Do I feel safe?
I left work early to try to go to a supermarket across town, in a more affluent neighborhood to stock up on food and wine, as the little mini markets in my hood have very limited supplies. Fighting against the traffic-jammed streets, only to find every chain supermarket closed after 3:00pm.
I returned home knowing I had enough food to make it through the night and hopped on a bike and rode up to Plaza Italia—a main meeting point for celebrating soccer wins or for major manifestations. It was the biggest protest gathering yet, the movement is gathering strength and ain’t gonna die down any time soon. And with the city in a state of emergency, students were out of school and ready to share their voice. It was a party atmosphere. It felt like a festival of sorts, with tatted-up hipster youth drinking beer and smoking weed in the park. They were playing traditional Chilean music and break-dancing, chanting and banging on pots and pans (a peaceful form a protest called a “cacerolazo” originating from a time when people expressed their discontent by hitting casserole dishes during the dictatorship of Pinochet). As the raucous feeling shifted from celebratory to destructive—as some kids circled round with their shirts wrapped around their faces showing only their enraged eyes, trying to smash in a closed Starbucks gate—it was time to go.
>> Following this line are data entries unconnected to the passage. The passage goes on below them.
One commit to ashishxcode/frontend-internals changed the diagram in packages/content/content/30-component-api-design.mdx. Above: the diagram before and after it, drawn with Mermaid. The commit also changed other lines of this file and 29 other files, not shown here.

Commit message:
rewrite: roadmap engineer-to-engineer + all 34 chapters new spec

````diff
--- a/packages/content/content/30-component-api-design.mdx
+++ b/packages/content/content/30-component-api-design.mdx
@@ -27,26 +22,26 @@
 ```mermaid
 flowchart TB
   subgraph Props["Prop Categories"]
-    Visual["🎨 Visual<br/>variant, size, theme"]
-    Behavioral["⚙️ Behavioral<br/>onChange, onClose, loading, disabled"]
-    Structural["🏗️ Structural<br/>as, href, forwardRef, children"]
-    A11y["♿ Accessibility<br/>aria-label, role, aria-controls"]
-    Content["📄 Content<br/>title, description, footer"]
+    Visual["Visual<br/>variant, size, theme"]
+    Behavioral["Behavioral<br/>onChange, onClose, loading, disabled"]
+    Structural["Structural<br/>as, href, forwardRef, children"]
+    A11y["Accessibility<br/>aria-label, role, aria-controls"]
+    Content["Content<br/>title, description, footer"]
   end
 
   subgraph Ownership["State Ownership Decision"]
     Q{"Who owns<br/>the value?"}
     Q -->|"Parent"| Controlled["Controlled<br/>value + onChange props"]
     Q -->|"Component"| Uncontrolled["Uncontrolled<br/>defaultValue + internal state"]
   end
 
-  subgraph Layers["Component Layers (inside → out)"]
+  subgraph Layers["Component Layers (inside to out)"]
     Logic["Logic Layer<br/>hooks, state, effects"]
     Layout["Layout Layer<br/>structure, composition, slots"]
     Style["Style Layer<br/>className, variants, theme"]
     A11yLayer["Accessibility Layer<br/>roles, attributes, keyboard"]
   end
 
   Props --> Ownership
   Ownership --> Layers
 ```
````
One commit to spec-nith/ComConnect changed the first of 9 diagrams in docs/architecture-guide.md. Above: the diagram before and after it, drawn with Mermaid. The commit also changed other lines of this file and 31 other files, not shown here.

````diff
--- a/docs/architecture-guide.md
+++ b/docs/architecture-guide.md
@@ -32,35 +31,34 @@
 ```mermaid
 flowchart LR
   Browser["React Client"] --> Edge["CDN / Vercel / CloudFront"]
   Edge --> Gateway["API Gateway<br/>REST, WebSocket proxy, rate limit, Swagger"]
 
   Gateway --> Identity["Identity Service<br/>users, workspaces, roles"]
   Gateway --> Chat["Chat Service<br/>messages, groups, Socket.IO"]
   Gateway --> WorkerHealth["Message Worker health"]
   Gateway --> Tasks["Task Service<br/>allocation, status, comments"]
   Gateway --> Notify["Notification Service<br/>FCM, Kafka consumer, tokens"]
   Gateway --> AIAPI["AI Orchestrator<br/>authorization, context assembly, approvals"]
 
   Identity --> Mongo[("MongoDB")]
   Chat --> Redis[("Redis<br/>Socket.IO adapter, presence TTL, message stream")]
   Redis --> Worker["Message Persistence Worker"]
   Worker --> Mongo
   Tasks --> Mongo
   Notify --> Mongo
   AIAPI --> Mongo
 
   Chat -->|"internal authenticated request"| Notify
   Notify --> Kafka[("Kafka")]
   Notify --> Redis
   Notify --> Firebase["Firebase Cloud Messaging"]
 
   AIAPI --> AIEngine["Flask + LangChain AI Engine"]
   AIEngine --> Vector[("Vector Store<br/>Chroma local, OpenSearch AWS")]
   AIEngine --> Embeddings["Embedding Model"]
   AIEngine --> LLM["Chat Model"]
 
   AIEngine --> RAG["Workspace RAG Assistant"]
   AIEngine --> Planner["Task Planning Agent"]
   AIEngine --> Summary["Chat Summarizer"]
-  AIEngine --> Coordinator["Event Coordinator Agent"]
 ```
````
Plaza Italia was gassed and cleared minutes after I left.
Do I feel safe?
At 9:30pm on a Tuesday, an hour and a half past the military enforced curfew, a preliminary armored van shot off tear gas on the corner of Santa Isabel and Carmen. The initial 200 or so strong had tapered off to around 75 diehard defiers, daring the police or military to make them go inside as they built fire blockades in the streets with mattresses and old furniture.
The day before, outside my window I watched as it turned more violent than it had been before. I saw one protester get shot 3 times by rubber bullets and finally limp inside his high-rise apartment adjacent to mine. The cops came out on the streets with guns, only to be chased back to the safety of their tank-like van as my neighbors threw glass out of their windows, and yelled swear words out into the darkness. The armored cars took the brunt of bottles, paint cans, and rocks launched at them as they drove past.
I sat and watched, in my 12th floor apartment, out of harms way—the tear gas dissipated to the point of only being a nuisance, and I had to take my dog for a pee in the parking lot inside the gate of my apartment instead of the park around the corner where the riot cars usually sleep. I waited to see the outcome of tonight’s curfew breakers, seeing what it took to get them to retreat from the street.
Do I feel safe?
Safe enough, I suppose—with fires on my doorstep and pepper spray at night as the new normal and all. I’ve always said that I felt safer in Santiago than in the USA (I’ve lived in NYC and LA), with the whole gun thing we’ve got going on. But a military enforced curfew, limited availability of food choices, and long lines at liquor stores are getting a bit concerning.
But significantly more than these minor personal inconveniences, people are tragically dying during this ongoing conflict.
A student of mine said that, “the military is soft, not like with Pinochet.” If that’s the set precedent, than these days are certainly not the darkest that Chile has ever seen.
I’m not ready to pack a bag and head for the Argentine border quite yet. I’ve not felt personally in danger. However, I’ve also not put myself in overtly dangerous situations, or maybe it’s just that I’ve been lucky enough not to be at the wrong place at the wrong time.
I’m waiting to see the outcome of a country in disarray that has had systematic oppression as a rule of thumb since its inception.
I’m waiting to see what change the government can offer its citizens to make them feel like they’ve been heard.
I’m waiting to see if Chile can pull itself up by the bootstraps and get out of this self-inflicted mess and unrest.